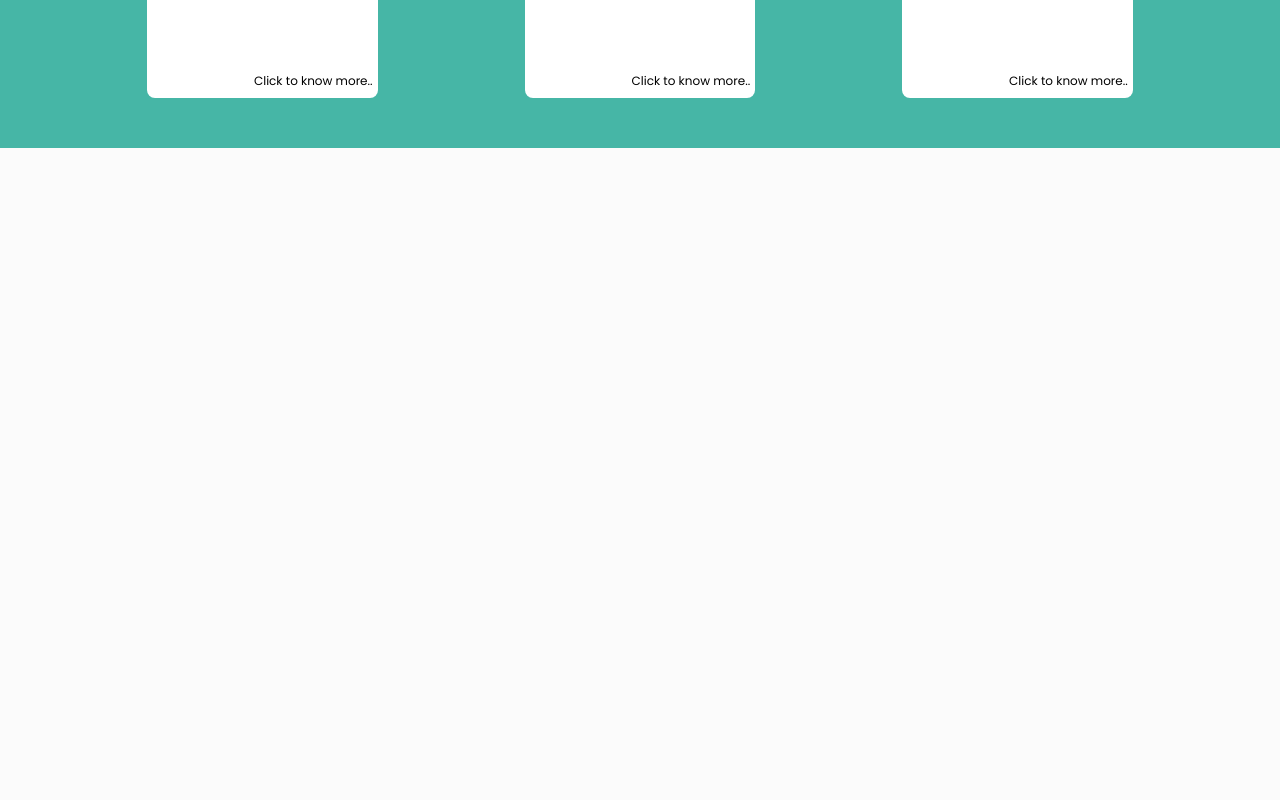
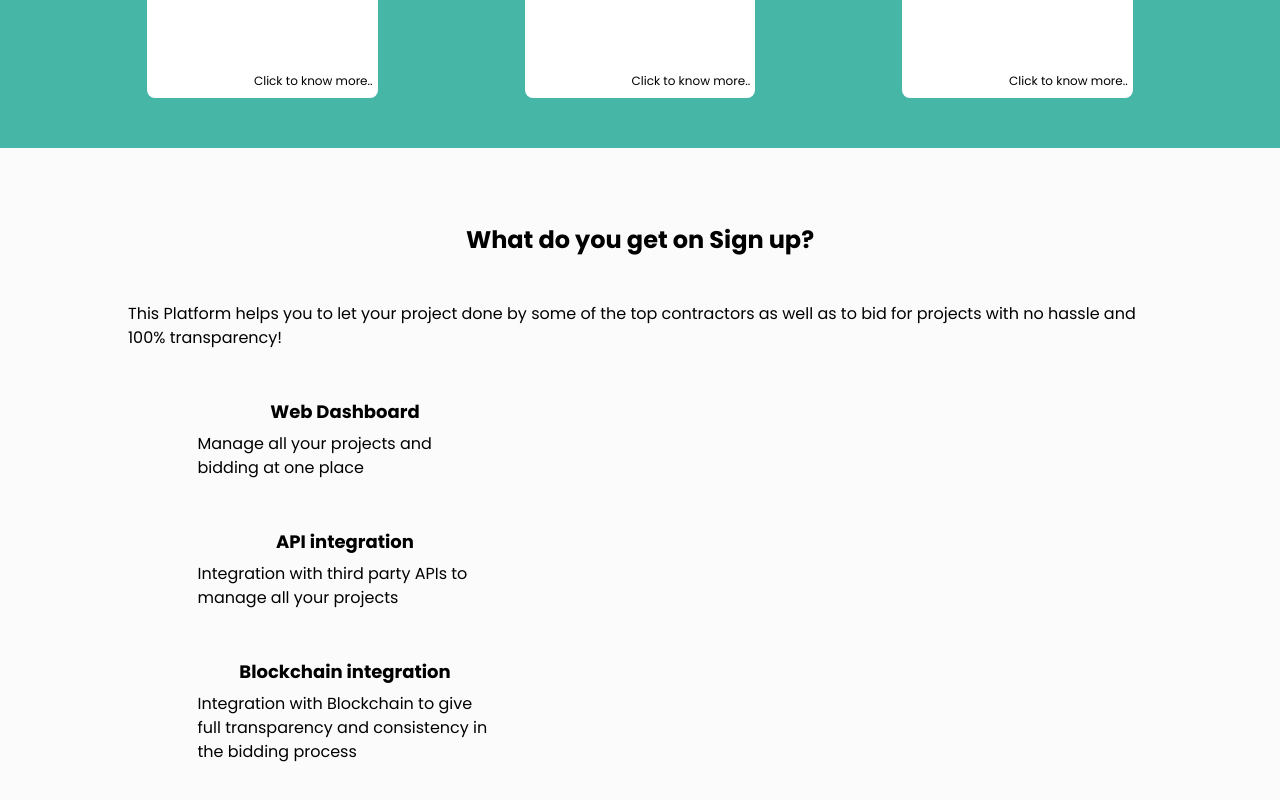
Before and after one commit to Abhayngu/Online-Contracting-System, a React (Create React App) app in the folder client/: page / in a window 1280 px wide. Shown: the part 1985-2785 px from the top of the page. Before the commit the page ends 2213 px from the top, so only its background shows below. Built offline with nearby package versions, Linux system fonts and the light colour scheme.

Commit message:
added signup content part, image remaining

```diff
--- a/client/src/Pages/Home.js
+++ b/client/src/Pages/Home.js
@@ -50,6 +50,44 @@ function Home() {
 		},
 		topProjectBox: {
 			background: '#fff',
+		},
+		boldCenteredHeading: {
+			textAlign: 'center',
+			fontWeight: 'bold',
+			fontSize: '24px',
+			marginBottom: '50px',
+		},
+		signUpDesc: {
+			width: '80%',
+			margin: '0 auto 20px auto',
+		},
+		signUpContainer: {
+			padding: '0 50px 0 50px',
+			display: 'flex',
+			justifyContent: 'space-between',
+			marginTop: '50px',
+		},
+		signUpLeftContainer: {
+			maxWidth: '50%',
+			display: 'flex',
+			flexDirection: 'column',
+			justifyContent: 'center',
+			alignItems: 'center',
+		},
+		signUpLeft: {
+			width: '50%',
+			marginBottom: '50px',
+		},
+		signUpLeftHeading: {
+			fontSize: '18px',
+			textAlign: 'center',
+			fontWeight: 'bold',
+			marginBottom: '8px',
+		},
+		signUpLeftDesc: {},
+		signUpRightContainer: {
+			display: 'flex',
+			flexDirection: 'column',
 		},
 	};
 
@@ -139,7 +177,7 @@ function Home() {
 					);
 				})}
 			</div>
-			<div style={customStyle.issuerStepsHeading}>
+			<div style={customStyle.boldCenteredHeading}>
 				Some of the top bidding projects
 			</div>
 			<div style={customStyle.topProjectsContainer}>
@@ -153,6 +191,45 @@ function Home() {
 					);
 				})}
 			</div>
+			<div style={customStyle.boldCenteredHeading}>
+				What do you get on Sign up?
+			</div>
+			<div style={customStyle.signUpDesc}>
+				This Platform helps you to let your project done by some of the
+				top contractors as well as to bid for projects with no hassle
+				and 100% transparency!
+			</div>
+			<div style={customStyle.signUpContainer}>
+				<div style={customStyle.signUpLeftContainer}>
+					<div style={customStyle.signUpLeft}>
+						<div style={customStyle.signUpLeftHeading}>
+							Web Dashboard
+						</div>
+						<div style={customStyle.signUpLeftDesc}>
+							Manage all your projects and bidding at one place
+						</div>
+					</div>
+					<div style={customStyle.signUpLeft}>
+						<div style={customStyle.signUpLeftHeading}>
+							API integration
+						</div>
+						<div style={customStyle.signUpLeftDesc}>
+							Integration with third party APIs to manage all your
+							projects
+						</div>
+					</div>
+					<div style={customStyle.signUpLeft}>
+						<div style={customStyle.signUpLeftHeading}>
+							Blockchain integration
+						</div>
+						<div style={customStyle.signUpLeftDesc}>
+							Integration with Blockchain to give full
+							transparency and consistency in the bidding process
+						</div>
+					</div>
+				</div>
+				<div style={customStyle.signUpRightContainer}></div>
+			</div>
 		</React.Fragment>
 	);
 }
```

• • • •

◆ Required work ◆
What is needed is an exact reproduction of the data, pictures excluded.

◆ Worked solution ◆
Before and after one commit to Abhayngu/Online-Contracting-System, a React (Create React App) app in the folder client/: page / in a window 1280 px wide. Shown: the part 1985-2785 px from the top of the page. Before the commit the page ends 2213 px from the top, so only its background shows below. Built offline with nearby package versions, Linux system fonts and the light colour scheme.

Commit message:
added signup content part, image remaining

```diff
--- a/client/src/Pages/Home.js
+++ b/client/src/Pages/Home.js
@@ -50,6 +50,44 @@ function Home() {
 		},
 		topProjectBox: {
 			background: '#fff',
+		},
+		boldCenteredHeading: {
+			textAlign: 'center',
+			fontWeight: 'bold',
+			fontSize: '24px',
+			marginBottom: '50px',
+		},
+		signUpDesc: {
+			width: '80%',
+			margin: '0 auto 20px auto',
+		},
+		signUpContainer: {
+			padding: '0 50px 0 50px',
+			display: 'flex',
+			justifyContent: 'space-between',
+			marginTop: '50px',
+		},
+		signUpLeftContainer: {
+			maxWidth: '50%',
+			display: 'flex',
+			flexDirection: 'column',
+			justifyContent: 'center',
+			alignItems: 'center',
+		},
+		signUpLeft: {
+			width: '50%',
+			marginBottom: '50px',
+		},
+		signUpLeftHeading: {
+			fontSize: '18px',
+			textAlign: 'center',
+			fontWeight: 'bold',
+			marginBottom: '8px',
+		},
+		signUpLeftDesc: {},
+		signUpRightContainer: {
+			display: 'flex',
+			flexDirection: 'column',
 		},
 	};
 
@@ -139,7 +177,7 @@ function Home() {
 					);
 				})}
 			</div>
-			<div style={customStyle.issuerStepsHeading}>
+			<div style={customStyle.boldCenteredHeading}>
 				Some of the top bidding projects
 			</div>
 			<div style={customStyle.topProjectsContainer}>
@@ -153,6 +191,45 @@ function Home() {
 					);
 				})}
 			</div>
+			<div style={customStyle.boldCenteredHeading}>
+				What do you get on Sign up?
+			</div>
+			<div style={customStyle.signUpDesc}>
+				This Platform helps you to let your project done by some of the
+				top contractors as well as to bid for projects with no hassle
+				and 100% transparency!
+			</div>
+			<div style={customStyle.signUpContainer}>
+				<div style={customStyle.signUpLeftContainer}>
+					<div style={customStyle.signUpLeft}>
+						<div style={customStyle.signUpLeftHeading}>
+							Web Dashboard
+						</div>
+						<div style={customStyle.signUpLeftDesc}>
+							Manage all your projects and bidding at one place
+						</div>
+					</div>
+					<div style={customStyle.signUpLeft}>
+						<div style={customStyle.signUpLeftHeading}>
+							API integration
+						</div>
+						<div style={customStyle.signUpLeftDesc}>
+							Integration with third party APIs to manage all your
+							projects
+						</div>
+					</div>
+					<div style={customStyle.signUpLeft}>
+						<div style={customStyle.signUpLeftHeading}>
+							Blockchain integration
+						</div>
+						<div style={customStyle.signUpLeftDesc}>
+							Integration with Blockchain to give full
+							transparency and consistency in the bidding process
+						</div>
+					</div>
+				</div>
+				<div style={customStyle.signUpRightContainer}></div>
+			</div>
 		</React.Fragment>
 	);
 }
```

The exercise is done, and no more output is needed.